Stored data entries
********************

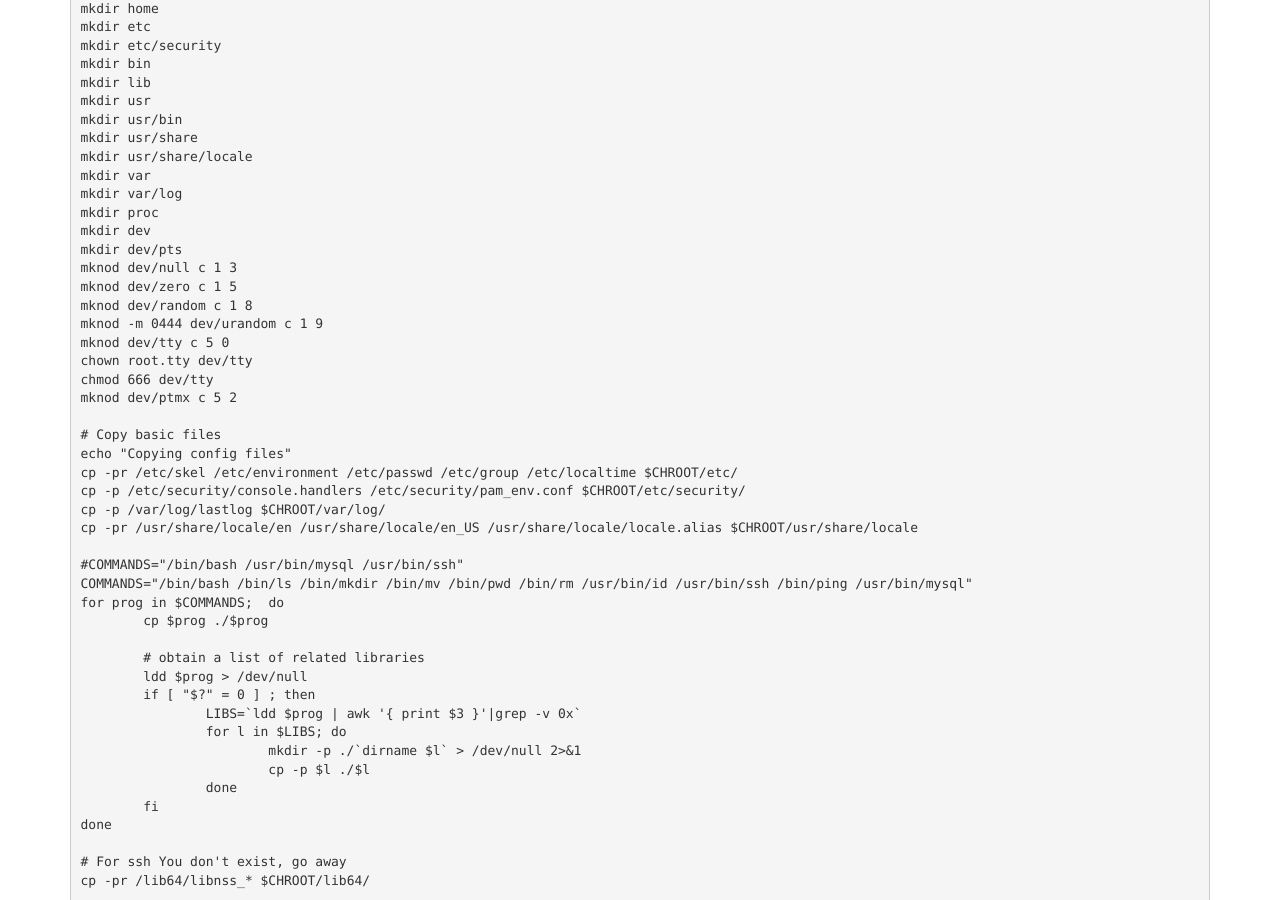
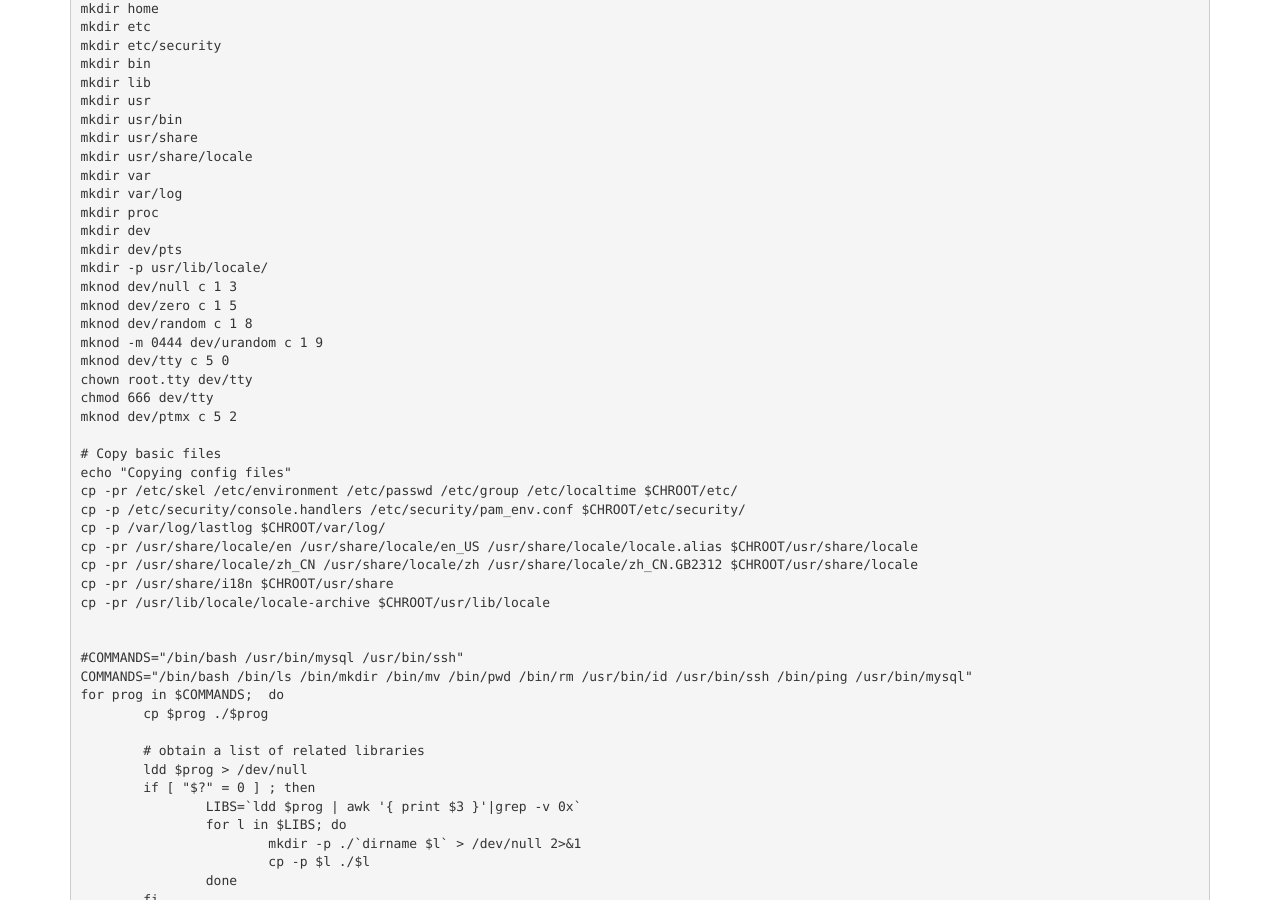
Before and after one commit to doomzhou/doomzhou.github.io, a Jekyll site: the page built from _posts/2015-03-24-Chroot-ONLYssh.md, in a window 1280 px wide and 900 px high, scrolled down 1201 px. Built offline with Jekyll 4.4.1, drawn with Linux system fonts in a browser that asks for light colours; nearby versions of some CDN libraries; library files that are not in the unit come from our copies; comment, search, counter and statistics services are not loaded; some of the changed text lies outside the part shown.

Commit message:
chroot add 中文支持

```diff
--- a/_posts/2015-03-24-Chroot-ONLYssh.md
+++ b/_posts/2015-03-24-Chroot-ONLYssh.md
@@ -74,6 +74,7 @@ mkdir var/log
 mkdir proc
 mkdir dev
 mkdir dev/pts
+mkdir -p usr/lib/locale/
 mknod dev/null c 1 3
 mknod dev/zero c 1 5
 mknod dev/random c 1 8
@@ -89,6 +90,10 @@ cp -pr /etc/skel /etc/environment /etc/passwd /etc/group /etc/localtime $CHROOT/
 cp -p /etc/security/console.handlers /etc/security/pam_env.conf $CHROOT/etc/security/
 cp -p /var/log/lastlog $CHROOT/var/log/
 cp -pr /usr/share/locale/en /usr/share/locale/en_US /usr/share/locale/locale.alias $CHROOT/usr/share/locale
+cp -pr /usr/share/locale/zh_CN /usr/share/locale/zh /usr/share/locale/zh_CN.GB2312 $CHROOT/usr/share/locale
+cp -pr /usr/share/i18n $CHROOT/usr/share
+cp -pr /usr/lib/locale/locale-archive $CHROOT/usr/lib/locale
+
 
 #COMMANDS="/bin/bash /usr/bin/mysql /usr/bin/ssh"
 COMMANDS="/bin/bash /bin/ls /bin/mkdir /bin/mv /bin/pwd /bin/rm /usr/bin/id /usr/bin/ssh /bin/ping /usr/bin/mysql"
@@ -153,6 +158,13 @@ copy 相关的 (/etcp/passwd, /etc/group, /etc/shadow,/etc/gshadow)
 ###好了就这样，有问题找我
 
 
+###更新加入中文支持
+
+{% highlight bash %}}
+mkdir -p usr/lib/locale/
+cp -pr /usr/lib/locale/locale-archive $CHROOT/usr/lib/locale
+{% endhighlight bash %}}
+
 ###Reference:
 [url1](http://www.systemonix.com/2012/06/chroot-linux.html+&cd=4&hl=en&ct=clnk&gl=us)
 
```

********************

● **Exercise requirements**
Please return a copy of each line in the entries that has the string "bash".

● **Answer**
 #COMMANDS="/bin/bash /usr/bin/mysql /usr/bin/ssh"
 COMMANDS="/bin/bash /bin/ls /bin/mkdir /bin/mv /bin/pwd /bin/rm /usr/bin/id /usr/bin/ssh /bin/ping /usr/bin/mysql"
+{% highlight bash %}}
+{% endhighlight bash %}}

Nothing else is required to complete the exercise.